* _The problem_: Going line by line through the listing, how many lines hold "iconset"? State nothing but the number.

* _Data for processing_:
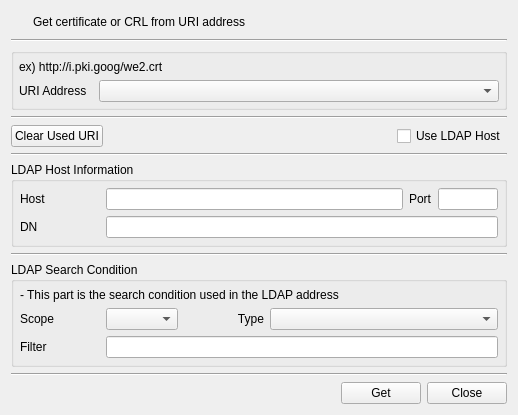
First picture: the form in CertMan/get_uri_dlg.ui, repository jykim74/CertMan, before the edit.
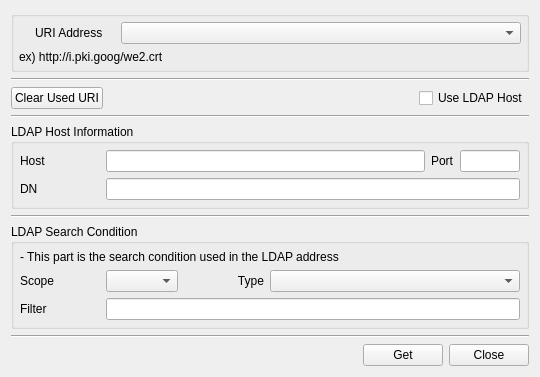
Second picture: the form after the edit. Icons and pictures are not drawn.

Commit message: UI 개선

What changed in the file:
```diff
--- a/CertMan/get_uri_dlg.ui
+++ b/CertMan/get_uri_dlg.ui
@@ -6,61 +6,14 @@
    <rect>
     <x>0</x>
     <y>0</y>
-    <width>518</width>
-    <height>415</height>
+    <width>540</width>
+    <height>376</height>
    </rect>
   </property>
   <property name="windowTitle">
    <string>get data from URI</string>
   </property>
   <layout class="QVBoxLayout" name="verticalLayout">
-   <item>
-    <layout class="QGridLayout" name="gridLayout_3">
-     <property name="topMargin">
-      <number>0</number>
-     </property>
-     <item row="0" column="1">
-      <widget class="QLabel" name="label_9">
-       <property name="text">
-        <string>Get certificate or CRL from URI address</string>
-       </property>
-      </widget>
-     </item>
-     <item row="0" column="0">
-      <widget class="QPushButton" name="pushButton">
-       <property name="minimumSize">
-        <size>
-         <width>16</width>
-         <height>0</height>
-        </size>
-       </property>
-       <property name="maximumSize">
-        <size>
-         <width>16</width>
-         <height>16777215</height>
-        </size>
-       </property>
-       <property name="text">
-        <string/>
-       </property>
-       <property name="icon">
-        <iconset resource="certman.qrc">
-         <normaloff>:/images/online.png</normaloff>:/images/online.png</iconset>
-       </property>
-       <property name="flat">
-        <bool>true</bool>
-       </property>
-      </widget>
-     </item>
-    </layout>
-   </item>
-   <item>
-    <widget class="Line" name="line_5">
-     <property name="orientation">
-      <enum>Qt::Horizontal</enum>
-     </property>
-    </widget>
-   </item>
    <item>
     <widget class="QGroupBox" name="mURIAddrGroup">
      <property name="minimumSize">
@@ -88,29 +41,9 @@
       <property name="horizontalSpacing">
        <number>5</number>
       </property>
-      <item row="0" column="0">
-       <widget class="QLabel" name="label_2">
-        <property name="text">
-         <string>ex) http://i.pki.goog/we2.crt</string>
-        </property>
-       </widget>
-      </item>
       <item row="1" column="0">
        <layout class="QGridLayout" name="gridLayout_7">
-        <item row="0" column="0">
-         <widget class="QLabel" name="mURILabel">
-          <property name="minimumSize">
-           <size>
-            <width>80</width>
-            <height>0</height>
-           </size>
-          </property>
-          <property name="text">
-           <string>URI Address</string>
-          </property>
-         </widget>
-        </item>
-        <item row="0" column="1">
+        <item row="0" column="2">
          <widget class="QComboBox" name="mURICombo">
           <property name="minimumSize">
            <size>
@@ -126,8 +59,54 @@
           </property>
          </widget>
         </item>
+        <item row="0" column="1">
+         <widget class="QLabel" name="mURILabel">
+          <property name="minimumSize">
+           <size>
+            <width>0</width>
+            <height>0</height>
+           </size>
+          </property>
+          <property name="text">
+           <string>URI Address </string>
+          </property>
+         </widget>
+        </item>
+        <item row="0" column="0">
+         <widget class="QPushButton" name="pushButton">
+          <property name="minimumSize">
+           <size>
+            <width>16</width>
+            <height>0</height>
+           </size>
+          </property>
+          <property name="maximumSize">
+           <size>
+            <width>16</width>
+            <height>16777215</height>
+           </size>
+          </property>
+          <property name="text">
+           <string/>
+          </property>
+          <property name="icon">
+           <iconset resource="certman.qrc">
+            <normaloff>:/images/online.png</normaloff>:/images/online.png</iconset>
+          </property>
+          <property name="flat">
+           <bool>true</bool>
+          </property>
+         </widget>
+        </item>
        </layout>
       </item>
+      <item row="2" column="0">
+       <widget class="QLabel" name="label_2">
+        <property name="text">
+         <string>ex) http://i.pki.goog/we2.crt</string>
+        </property>
+       </widget>
+      </item>
      </layout>
     </widget>
    </item>
```
Left out of the diff: 1 changed line with no effect on the pictures. The commit also changes 6 other files.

* _Problem solution_: 4